SINGAPORE: Oil prices declined in Asia on Friday as a midweek rally dissipated with no relief in sight to a global crude oversupply, analysts said.
Prices surged on Wednesday driven by bargain-hunting and a below-forecast rise in US commercial crude inventories, but concerns over the supply glut soon resurfaced.
At around 7 a.m. local time, US benchmark West Texas Intermediate (WTI) was down 30 cents at $45.76 and Brent crude was trading 24 cents lower at $48.56 a barrel.
“Crude oil [is]set to end October in the red, which will make it seven out of 10 months this year, as the global supply glut is showing no sign of abating,” Bernard Aw, market strategist at IG Markets Singapore, told Agence France-Presse.
“US stockpiles continued to increase, with data from the US Department of Energy indicating that oil inventories remained more than 100 million barrels above the five-year seasonal average,” he said.
“Without a reduction in production, I don’t think there would be much of an upside to the international oil markets.”
WTI soared 6.3 percent and Brent rose 4.8 percent on Wednesday after US data showed domestic stockpiles increased less than expected, suggesting stronger demand in the world’s top oil consuming nation.
But optimism was short lived, and a rise in the US dollar after hints of a rate hike this year from the Federal Reserve, further dampened prices in Asian trade.
A strong greenback makes dollar-priced oil more expensive for customers using weaker currencies.
Oil markets have been overwhelmed with supplies this year as weak demand from a moribund global economy, especially from China, the world’s top energy-consuming nation, has failed to keep pace with production.

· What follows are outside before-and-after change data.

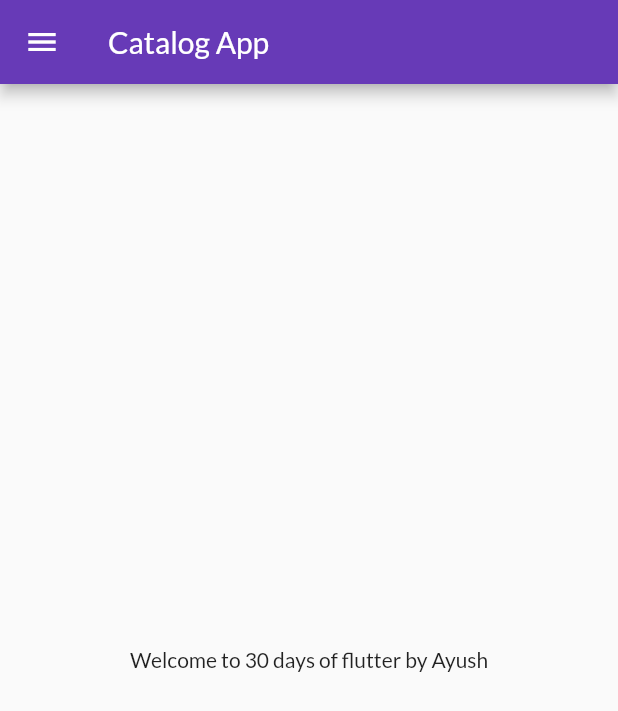
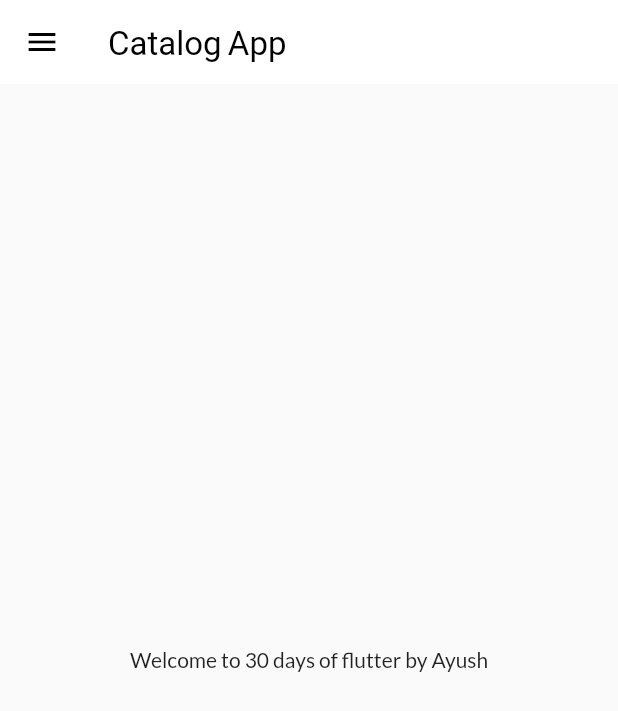
Before and after one commit to ayushjain27/30_days_of_flutter, a Flutter app: the screen it shows after launch, on a phone screen of 412 x 824 dp. Shown: the top 711 px of the screen. Run offline on Flutter 3.47's test engine with Material 2 defaults, Android fonts, the phone set to English and light mode, and no system bars; our stand-ins replace google_fonts; key blocks and very long unbroken strings in the code were emptied for the run.

Commit message:
themes extracted

```diff
--- a/lib/main.dart
+++ b/lib/main.dart
@@ -2,6 +2,7 @@
 import 'package:flutter_catalogue/pages/home_page.dart';
 import 'package:flutter_catalogue/pages/login_page.dart';
 import 'package:flutter_catalogue/utils/routes.dart';
+import 'package:flutter_catalogue/widgets/themes.dart';
 import 'package:google_fonts/google_fonts.dart';
 
 void main() {
@@ -14,13 +15,9 @@
     return MaterialApp(
       // home: HomePage(),
       themeMode: ThemeMode.light,
-      theme: ThemeData(
-          primarySwatch: Colors.deepPurple,
-          fontFamily: GoogleFonts.lato().fontFamily),
-          debugShowCheckedModeBanner: false,
-      darkTheme: ThemeData(
-        brightness: Brightness.dark,
-      ),
+      theme: MyTheme.lightTheme(context),
+       darkTheme: MyTheme.DarkTheme(context),
+      debugShowCheckedModeBanner: false,
       initialRoute: MyRoutes.homeRoute,
       routes: {
         "/": (context) => LoginPage(),
--- /dev/null
+++ b/lib/widgets/themes.dart
@@ -0,0 +1,18 @@
+import 'package:flutter/material.dart';
+import 'package:google_fonts/google_fonts.dart';
+
+class MyTheme{
+  static ThemeData lightTheme(BuildContext context) => ThemeData(
+          primarySwatch: Colors.deepPurple,
+          fontFamily: GoogleFonts.lato().fontFamily,
+          appBarTheme: AppBarTheme(
+            color: Colors.white,
+            elevation: 0.0,
+            iconTheme: IconThemeData(color: Colors.black),
+            titleTextStyle: TextStyle(color: Colors.black, fontSize: 22),
+          ));
+
+  static ThemeData DarkTheme(BuildContext context) => ThemeData(
+          brightness: Brightness.dark,
+  );
+}
```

The Organization of the Petroleum Exporting Countries has maintained high production levels despite prices falling by more than half from peaks above $100 a barrel in June last year. |